WHAT YOU NEED TO DO: Only lines holding the word "import" are needed; copy each of them from the material.

TASK DATA:
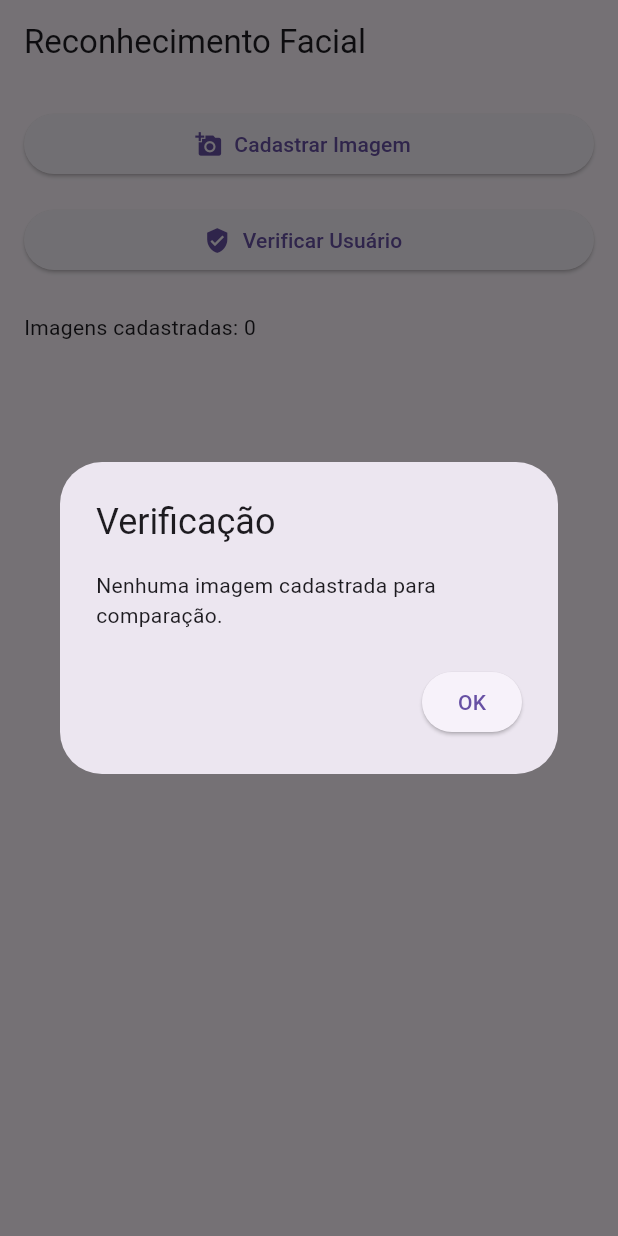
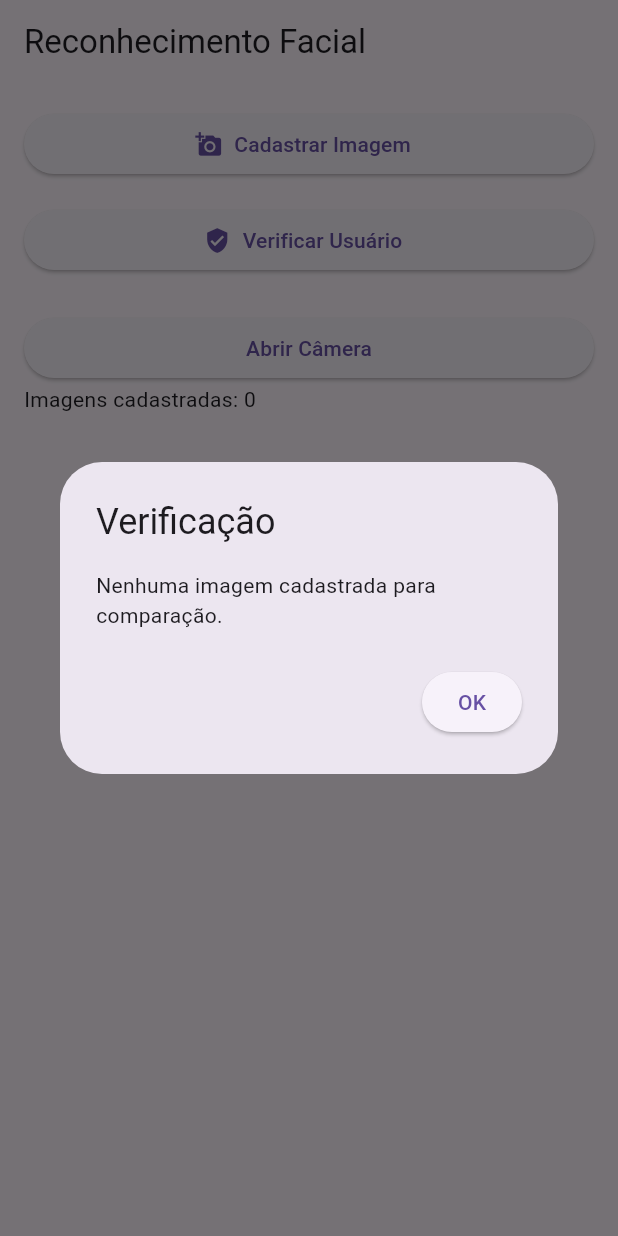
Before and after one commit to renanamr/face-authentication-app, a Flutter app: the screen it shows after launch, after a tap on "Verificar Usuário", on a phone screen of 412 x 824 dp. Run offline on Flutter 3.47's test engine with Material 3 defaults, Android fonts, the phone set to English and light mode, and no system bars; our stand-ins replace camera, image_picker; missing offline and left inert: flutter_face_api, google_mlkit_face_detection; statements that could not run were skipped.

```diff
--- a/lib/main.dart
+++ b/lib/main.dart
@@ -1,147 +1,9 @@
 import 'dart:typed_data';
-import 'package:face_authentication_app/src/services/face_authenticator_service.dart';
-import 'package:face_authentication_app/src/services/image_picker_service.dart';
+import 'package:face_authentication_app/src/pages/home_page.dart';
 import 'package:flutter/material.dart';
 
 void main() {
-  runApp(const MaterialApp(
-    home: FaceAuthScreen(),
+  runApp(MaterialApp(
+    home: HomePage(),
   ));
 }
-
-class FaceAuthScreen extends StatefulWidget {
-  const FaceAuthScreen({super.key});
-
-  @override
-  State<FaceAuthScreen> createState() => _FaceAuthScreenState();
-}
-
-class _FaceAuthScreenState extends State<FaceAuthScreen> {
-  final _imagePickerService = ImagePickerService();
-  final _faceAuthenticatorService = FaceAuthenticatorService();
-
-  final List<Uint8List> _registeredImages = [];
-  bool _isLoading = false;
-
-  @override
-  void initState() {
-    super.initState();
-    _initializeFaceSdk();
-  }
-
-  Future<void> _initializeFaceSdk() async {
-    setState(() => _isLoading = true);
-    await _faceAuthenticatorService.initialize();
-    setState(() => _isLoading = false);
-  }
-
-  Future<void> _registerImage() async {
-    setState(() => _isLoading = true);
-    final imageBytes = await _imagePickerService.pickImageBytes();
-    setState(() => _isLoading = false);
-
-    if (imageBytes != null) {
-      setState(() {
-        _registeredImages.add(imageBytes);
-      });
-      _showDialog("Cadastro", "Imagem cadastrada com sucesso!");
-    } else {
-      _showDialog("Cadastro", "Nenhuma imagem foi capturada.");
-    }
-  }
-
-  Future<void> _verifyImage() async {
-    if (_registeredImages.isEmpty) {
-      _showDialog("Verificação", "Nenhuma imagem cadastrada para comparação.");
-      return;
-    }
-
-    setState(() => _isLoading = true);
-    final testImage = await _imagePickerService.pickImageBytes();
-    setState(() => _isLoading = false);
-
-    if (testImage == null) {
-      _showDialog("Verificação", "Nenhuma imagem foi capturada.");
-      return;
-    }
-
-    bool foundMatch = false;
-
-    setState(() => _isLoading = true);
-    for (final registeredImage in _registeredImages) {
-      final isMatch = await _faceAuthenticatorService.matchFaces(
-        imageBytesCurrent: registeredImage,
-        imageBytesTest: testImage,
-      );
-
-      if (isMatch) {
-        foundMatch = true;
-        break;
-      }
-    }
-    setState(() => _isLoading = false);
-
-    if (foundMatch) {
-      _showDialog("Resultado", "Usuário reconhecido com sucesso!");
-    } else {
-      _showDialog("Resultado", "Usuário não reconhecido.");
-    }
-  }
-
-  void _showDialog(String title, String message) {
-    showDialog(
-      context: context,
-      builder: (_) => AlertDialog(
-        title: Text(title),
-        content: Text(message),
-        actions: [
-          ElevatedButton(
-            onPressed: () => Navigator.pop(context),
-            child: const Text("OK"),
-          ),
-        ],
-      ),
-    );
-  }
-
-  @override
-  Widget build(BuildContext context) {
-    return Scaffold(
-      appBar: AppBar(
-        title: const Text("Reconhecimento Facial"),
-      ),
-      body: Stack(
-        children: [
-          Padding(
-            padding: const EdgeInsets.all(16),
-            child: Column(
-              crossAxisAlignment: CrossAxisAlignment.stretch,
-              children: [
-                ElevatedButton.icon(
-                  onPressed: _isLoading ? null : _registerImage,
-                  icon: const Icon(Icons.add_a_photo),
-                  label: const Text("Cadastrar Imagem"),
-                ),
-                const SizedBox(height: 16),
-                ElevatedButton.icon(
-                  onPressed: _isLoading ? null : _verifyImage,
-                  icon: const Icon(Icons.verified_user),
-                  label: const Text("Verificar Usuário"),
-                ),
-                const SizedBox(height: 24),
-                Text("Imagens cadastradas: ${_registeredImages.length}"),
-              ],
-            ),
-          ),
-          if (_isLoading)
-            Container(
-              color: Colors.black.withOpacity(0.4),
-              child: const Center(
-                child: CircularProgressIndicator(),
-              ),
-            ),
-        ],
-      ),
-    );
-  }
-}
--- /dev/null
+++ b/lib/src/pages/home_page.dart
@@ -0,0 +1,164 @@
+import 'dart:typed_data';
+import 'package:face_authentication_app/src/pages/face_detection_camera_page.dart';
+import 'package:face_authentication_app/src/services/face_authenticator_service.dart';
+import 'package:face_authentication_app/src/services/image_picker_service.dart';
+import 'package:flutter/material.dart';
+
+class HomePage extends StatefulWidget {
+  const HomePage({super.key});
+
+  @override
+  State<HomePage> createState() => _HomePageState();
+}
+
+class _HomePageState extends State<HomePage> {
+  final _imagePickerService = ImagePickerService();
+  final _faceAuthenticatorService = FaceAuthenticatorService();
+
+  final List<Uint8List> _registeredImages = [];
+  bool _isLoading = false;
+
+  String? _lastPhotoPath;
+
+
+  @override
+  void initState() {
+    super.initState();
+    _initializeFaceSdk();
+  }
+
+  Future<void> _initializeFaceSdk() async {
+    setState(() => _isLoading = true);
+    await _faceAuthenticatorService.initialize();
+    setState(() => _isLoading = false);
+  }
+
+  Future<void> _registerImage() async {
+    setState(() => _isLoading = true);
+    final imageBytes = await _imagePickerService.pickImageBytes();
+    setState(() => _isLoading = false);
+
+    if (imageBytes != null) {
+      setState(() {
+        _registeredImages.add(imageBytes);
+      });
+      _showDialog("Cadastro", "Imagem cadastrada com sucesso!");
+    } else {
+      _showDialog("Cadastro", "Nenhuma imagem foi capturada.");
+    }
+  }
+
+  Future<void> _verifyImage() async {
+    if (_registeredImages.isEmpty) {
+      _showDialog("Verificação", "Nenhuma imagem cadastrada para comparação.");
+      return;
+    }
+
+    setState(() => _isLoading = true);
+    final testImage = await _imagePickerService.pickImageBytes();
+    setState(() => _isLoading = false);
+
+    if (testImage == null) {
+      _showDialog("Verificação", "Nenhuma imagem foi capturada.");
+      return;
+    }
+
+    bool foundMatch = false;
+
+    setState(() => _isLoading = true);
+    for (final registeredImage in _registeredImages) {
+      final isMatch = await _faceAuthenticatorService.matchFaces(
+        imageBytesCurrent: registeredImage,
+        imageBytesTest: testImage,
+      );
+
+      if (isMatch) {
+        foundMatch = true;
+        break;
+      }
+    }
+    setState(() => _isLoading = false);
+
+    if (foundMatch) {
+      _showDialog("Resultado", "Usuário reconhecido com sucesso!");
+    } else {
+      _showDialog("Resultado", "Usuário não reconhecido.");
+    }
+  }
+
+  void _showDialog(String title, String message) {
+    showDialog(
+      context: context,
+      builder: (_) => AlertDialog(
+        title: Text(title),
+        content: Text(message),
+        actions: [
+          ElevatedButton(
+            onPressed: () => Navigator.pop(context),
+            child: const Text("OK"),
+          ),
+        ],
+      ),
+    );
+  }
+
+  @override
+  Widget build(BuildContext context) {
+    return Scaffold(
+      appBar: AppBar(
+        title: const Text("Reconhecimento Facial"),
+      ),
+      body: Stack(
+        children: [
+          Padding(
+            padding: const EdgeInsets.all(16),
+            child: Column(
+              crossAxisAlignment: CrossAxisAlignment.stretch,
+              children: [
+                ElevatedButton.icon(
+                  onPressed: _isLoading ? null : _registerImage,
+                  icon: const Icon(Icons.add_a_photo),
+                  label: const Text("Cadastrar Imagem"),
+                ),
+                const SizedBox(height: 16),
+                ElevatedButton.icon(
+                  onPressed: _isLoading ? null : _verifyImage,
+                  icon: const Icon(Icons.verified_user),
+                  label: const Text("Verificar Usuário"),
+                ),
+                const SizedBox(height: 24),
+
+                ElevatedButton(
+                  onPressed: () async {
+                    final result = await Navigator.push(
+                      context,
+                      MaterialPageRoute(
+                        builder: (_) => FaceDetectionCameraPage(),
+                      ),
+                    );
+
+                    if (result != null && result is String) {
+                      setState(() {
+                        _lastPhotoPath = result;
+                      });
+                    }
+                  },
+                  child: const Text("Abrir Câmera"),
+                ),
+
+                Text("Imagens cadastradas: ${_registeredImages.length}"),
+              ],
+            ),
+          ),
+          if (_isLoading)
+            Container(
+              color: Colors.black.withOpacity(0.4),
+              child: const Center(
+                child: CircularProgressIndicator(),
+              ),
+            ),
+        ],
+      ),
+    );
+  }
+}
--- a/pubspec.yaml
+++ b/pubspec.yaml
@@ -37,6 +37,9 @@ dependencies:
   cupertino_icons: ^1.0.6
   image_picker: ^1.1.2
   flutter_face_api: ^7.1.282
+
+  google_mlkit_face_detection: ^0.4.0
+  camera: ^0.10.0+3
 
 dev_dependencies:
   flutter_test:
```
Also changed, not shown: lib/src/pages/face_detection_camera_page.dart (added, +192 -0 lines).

* * *

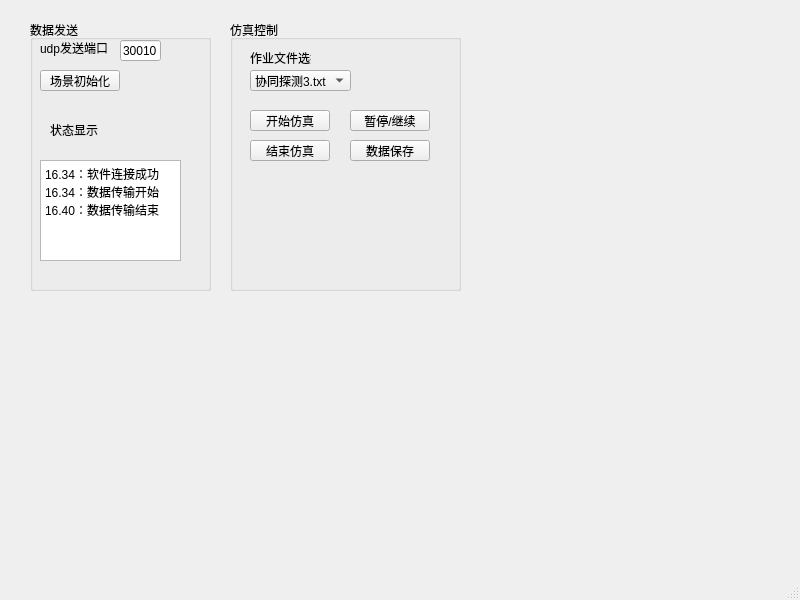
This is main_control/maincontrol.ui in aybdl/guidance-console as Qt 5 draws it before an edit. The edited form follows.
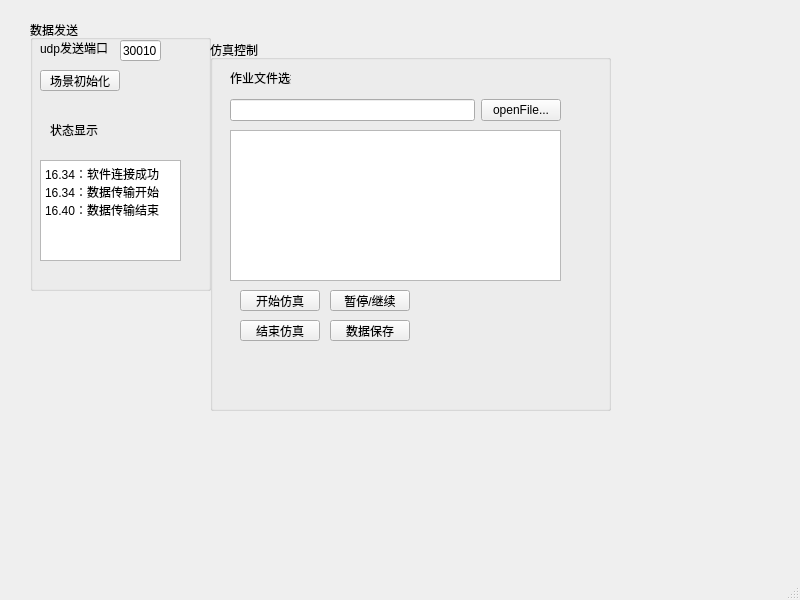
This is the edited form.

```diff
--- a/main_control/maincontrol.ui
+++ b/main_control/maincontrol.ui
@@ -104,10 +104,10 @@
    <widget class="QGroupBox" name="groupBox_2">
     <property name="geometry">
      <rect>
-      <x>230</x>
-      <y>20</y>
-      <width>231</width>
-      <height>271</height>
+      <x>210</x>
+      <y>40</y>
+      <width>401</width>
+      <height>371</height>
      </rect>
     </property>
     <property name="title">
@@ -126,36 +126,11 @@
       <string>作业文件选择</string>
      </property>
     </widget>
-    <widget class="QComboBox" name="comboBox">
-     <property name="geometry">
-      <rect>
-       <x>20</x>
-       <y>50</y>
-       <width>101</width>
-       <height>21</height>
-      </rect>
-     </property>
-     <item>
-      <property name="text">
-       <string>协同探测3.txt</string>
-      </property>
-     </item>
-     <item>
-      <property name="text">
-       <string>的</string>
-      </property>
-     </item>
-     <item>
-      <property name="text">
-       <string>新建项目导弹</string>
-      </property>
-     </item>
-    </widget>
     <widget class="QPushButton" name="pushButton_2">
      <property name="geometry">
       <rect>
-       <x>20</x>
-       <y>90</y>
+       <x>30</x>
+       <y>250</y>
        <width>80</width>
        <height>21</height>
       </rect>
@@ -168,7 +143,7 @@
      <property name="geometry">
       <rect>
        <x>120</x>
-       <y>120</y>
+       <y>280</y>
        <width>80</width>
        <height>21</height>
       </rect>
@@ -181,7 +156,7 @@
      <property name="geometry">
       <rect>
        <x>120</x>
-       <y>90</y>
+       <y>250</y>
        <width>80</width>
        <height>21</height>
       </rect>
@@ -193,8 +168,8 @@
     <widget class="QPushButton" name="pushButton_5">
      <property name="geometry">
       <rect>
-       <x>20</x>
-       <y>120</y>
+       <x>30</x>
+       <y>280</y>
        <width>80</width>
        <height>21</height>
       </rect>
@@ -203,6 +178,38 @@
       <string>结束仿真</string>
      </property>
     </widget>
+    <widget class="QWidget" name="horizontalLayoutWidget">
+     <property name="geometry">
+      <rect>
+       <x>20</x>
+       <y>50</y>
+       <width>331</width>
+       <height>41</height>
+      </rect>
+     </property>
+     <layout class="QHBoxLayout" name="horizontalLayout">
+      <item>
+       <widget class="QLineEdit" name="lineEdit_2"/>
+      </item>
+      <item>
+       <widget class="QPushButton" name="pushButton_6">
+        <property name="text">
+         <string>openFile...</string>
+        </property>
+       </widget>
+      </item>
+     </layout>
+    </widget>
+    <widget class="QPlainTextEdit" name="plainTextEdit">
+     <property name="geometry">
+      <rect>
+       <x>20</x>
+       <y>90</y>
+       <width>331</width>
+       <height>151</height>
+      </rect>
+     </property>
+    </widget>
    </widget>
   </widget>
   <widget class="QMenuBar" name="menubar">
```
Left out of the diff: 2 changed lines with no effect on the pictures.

WRITTEN RESPONSE:
 import 'dart:typed_data';
-import 'package:face_authentication_app/src/services/face_authenticator_service.dart';
-import 'package:face_authentication_app/src/services/image_picker_service.dart';
+import 'package:face_authentication_app/src/pages/home_page.dart';
 import 'package:flutter/material.dart';
+import 'dart:typed_data';
+import 'package:face_authentication_app/src/pages/face_detection_camera_page.dart';
+import 'package:face_authentication_app/src/services/face_authenticator_service.dart';
+import 'package:face_authentication_app/src/services/image_picker_service.dart';
+import 'package:flutter/material.dart';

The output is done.